Ethiopian Airlines has also grounded the rest of its fleet until further notice, and Indonesia’s air safety regulator is discussing the possibility of grounding the 737 Max operated by its airlines. In China, domestic carriers have until 6 p.m. local time to ground the 96 737 Max jets in operation there, according to Chinese government statements.
The order came a day after a 737 Max run by Ethiopian Airlines plunged to the ground on its way to Kenya, killing all 157 people on board. Indonesian authorities have offered to help with the African investigation after a 737 Max run by Lion Air crashed into the Java Sea soon after takeoff in October.
A blanket grounding in one of the world’s biggest and influential travel markets is a blow to Boeing’s reputation and a potential threat to the Chicago-based planemaker’s finances, with China’s move raising the prospect other countries could follow suit. Chinese airlines accounted for about 20 percent of 737 Max deliveries worldwide through January, according to Boeing’s website, and further purchases of the Chicago-based planemaker’s aircraft are said to have been touted as a possible component of a trade deal with the U.S.

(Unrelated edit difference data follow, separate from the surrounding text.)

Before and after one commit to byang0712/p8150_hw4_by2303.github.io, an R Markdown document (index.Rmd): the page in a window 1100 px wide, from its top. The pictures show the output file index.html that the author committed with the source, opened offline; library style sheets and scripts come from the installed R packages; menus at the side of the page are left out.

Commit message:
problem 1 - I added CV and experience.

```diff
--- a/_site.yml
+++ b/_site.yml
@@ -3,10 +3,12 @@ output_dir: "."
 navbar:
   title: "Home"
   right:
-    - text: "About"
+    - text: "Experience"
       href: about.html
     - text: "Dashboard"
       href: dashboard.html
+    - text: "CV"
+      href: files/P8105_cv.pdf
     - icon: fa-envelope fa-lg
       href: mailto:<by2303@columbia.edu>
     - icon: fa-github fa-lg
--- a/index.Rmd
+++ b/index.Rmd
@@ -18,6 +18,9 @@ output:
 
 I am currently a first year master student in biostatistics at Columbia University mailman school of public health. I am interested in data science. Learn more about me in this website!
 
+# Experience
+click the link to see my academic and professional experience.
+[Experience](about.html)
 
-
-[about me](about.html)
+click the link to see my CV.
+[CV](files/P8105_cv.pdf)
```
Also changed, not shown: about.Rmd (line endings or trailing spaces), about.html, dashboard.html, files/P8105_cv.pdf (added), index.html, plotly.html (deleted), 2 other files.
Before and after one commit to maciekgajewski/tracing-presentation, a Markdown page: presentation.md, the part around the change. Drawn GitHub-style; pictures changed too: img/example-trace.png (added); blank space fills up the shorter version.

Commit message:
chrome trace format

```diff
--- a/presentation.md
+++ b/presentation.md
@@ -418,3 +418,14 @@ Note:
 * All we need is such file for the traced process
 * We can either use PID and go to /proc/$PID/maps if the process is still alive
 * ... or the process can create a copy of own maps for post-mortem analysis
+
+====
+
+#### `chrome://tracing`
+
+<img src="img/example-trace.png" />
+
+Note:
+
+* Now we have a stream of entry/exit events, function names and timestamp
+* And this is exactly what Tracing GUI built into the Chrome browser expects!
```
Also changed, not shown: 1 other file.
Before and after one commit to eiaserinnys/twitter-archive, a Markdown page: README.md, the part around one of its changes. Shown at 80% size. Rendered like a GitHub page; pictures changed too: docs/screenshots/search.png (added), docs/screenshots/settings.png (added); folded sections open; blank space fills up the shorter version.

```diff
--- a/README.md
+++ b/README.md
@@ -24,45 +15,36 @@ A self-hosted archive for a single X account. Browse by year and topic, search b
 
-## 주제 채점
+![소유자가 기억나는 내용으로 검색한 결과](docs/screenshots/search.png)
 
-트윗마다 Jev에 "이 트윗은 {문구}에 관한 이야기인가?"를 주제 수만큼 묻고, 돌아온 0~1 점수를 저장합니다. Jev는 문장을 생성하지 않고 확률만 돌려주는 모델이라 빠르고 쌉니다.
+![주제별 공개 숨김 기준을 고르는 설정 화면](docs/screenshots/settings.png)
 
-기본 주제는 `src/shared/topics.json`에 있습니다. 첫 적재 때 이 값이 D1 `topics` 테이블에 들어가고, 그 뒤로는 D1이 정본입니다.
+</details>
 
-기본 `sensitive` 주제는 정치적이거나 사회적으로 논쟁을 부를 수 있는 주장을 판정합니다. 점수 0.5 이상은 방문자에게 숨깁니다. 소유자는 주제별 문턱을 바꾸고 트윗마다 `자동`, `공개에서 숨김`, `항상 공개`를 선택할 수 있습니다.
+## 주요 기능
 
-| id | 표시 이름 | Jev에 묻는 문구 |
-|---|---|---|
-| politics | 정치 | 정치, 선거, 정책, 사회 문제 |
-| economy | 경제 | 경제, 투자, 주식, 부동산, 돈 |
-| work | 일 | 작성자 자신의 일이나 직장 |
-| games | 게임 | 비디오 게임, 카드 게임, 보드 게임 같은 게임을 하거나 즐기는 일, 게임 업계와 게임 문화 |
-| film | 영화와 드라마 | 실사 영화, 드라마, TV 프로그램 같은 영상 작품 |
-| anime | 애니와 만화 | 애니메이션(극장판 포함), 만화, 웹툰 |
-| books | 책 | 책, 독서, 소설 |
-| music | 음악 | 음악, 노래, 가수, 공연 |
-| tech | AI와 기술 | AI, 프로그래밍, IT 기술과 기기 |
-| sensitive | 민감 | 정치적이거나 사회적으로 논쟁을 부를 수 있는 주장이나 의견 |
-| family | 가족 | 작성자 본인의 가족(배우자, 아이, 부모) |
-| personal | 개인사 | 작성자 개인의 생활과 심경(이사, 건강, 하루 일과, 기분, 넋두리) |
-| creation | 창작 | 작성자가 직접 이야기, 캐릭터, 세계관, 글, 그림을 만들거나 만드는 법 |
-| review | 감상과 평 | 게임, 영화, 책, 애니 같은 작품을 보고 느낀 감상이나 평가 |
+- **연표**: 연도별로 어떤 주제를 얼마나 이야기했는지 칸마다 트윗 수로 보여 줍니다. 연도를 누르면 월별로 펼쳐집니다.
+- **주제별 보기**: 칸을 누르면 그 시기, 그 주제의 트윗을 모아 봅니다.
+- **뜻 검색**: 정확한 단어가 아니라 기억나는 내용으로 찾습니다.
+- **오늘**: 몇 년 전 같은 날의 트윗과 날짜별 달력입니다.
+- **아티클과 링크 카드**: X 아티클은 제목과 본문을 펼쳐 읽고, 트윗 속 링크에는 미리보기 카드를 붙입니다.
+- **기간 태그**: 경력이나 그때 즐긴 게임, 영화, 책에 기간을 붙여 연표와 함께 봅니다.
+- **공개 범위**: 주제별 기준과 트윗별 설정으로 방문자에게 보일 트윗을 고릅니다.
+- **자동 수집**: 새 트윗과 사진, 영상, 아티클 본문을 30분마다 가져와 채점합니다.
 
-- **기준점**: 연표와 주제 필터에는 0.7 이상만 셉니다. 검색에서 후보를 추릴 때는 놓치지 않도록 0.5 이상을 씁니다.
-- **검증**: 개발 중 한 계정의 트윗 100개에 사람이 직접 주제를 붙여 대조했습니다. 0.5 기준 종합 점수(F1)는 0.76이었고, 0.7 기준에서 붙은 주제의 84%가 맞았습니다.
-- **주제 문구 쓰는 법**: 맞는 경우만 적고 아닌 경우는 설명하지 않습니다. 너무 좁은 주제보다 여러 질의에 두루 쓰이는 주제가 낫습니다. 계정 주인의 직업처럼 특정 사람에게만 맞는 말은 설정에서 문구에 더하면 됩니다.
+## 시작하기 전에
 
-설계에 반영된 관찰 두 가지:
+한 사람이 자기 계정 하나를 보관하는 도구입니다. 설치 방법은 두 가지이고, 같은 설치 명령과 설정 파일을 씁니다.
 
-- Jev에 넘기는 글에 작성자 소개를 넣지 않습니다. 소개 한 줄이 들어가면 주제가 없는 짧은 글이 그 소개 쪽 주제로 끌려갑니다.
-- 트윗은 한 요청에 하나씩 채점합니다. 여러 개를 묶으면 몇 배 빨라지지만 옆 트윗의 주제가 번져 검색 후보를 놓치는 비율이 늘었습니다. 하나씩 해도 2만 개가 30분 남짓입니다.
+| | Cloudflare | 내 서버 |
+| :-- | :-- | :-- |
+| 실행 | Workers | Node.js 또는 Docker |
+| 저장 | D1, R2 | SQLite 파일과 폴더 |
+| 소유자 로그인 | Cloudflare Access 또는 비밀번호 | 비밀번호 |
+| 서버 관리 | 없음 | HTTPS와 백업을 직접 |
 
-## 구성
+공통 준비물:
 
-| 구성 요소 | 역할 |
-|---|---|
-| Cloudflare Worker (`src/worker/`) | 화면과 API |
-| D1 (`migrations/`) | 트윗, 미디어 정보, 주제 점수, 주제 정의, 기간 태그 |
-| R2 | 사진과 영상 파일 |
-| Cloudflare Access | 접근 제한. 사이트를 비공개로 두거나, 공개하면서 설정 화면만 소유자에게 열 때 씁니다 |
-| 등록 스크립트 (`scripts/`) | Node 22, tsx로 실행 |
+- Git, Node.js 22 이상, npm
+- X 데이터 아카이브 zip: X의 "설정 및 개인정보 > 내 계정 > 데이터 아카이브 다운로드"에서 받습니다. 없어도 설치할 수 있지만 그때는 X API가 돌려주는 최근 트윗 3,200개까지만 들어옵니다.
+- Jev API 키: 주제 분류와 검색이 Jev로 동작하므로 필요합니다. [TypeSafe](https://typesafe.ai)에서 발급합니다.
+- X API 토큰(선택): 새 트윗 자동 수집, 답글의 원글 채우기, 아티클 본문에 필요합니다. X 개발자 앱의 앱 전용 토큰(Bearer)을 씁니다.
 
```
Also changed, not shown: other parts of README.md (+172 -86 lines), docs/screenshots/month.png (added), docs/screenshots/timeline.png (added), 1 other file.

The single-aisle 737 Max accounts for almost one-third of Boeing’s operating profit and is poised to generate about $30 billion in annual revenue as factory output rises to a 57-jet monthly pace this year, according to Bloomberg Intelligence estimates.
The doomed Ethiopian jetliner left Addis Ababa at 8:38 a.m. local time, and contact was lost six minutes later, the company said in a statement. There were people from 35 nations on board, including 32 Kenyans, 18 Canadians, nine Ethiopians and eight Americans. The United Nations, which is hosting an environmental conference this week in Nairobi, said it lost 19 staff members in the crash.
The pilot of the ET302 reported problems shortly after takeoff and was cleared to return to the airport, said the airline’s chief executive officer, Tewolde GebreMariam. The 737 Max 8 hadn’t had any apparent mechanical issues on an earlier flight from Johannesburg, he said.
The disaster in Ethiopia followed the crash of Lion Air’s 737 Max off the coast of Indonesia on Oct. 29. A preliminary report into that disaster, which killed 189 passengers and crew, indicated that pilots struggled to maintain control following an equipment malfunction.
Ethiopian Airlines had five of the planes in operation as of the end of January and orders for a further 25, according to Boeing’s website.
Indonesia’s transportation safety committee said Monday it offered to help with the Ethiopian Airlines crash investigation and will discuss the possibility of grounding Boeing 737 Max jets operated by the nation’s airlines. Jet Airways India Ltd. and SpiceJet Ltd., two Indian airlines that use the 737 Max jet, and the country’s regulators have asked Boeing for information following the Ethiopia crash.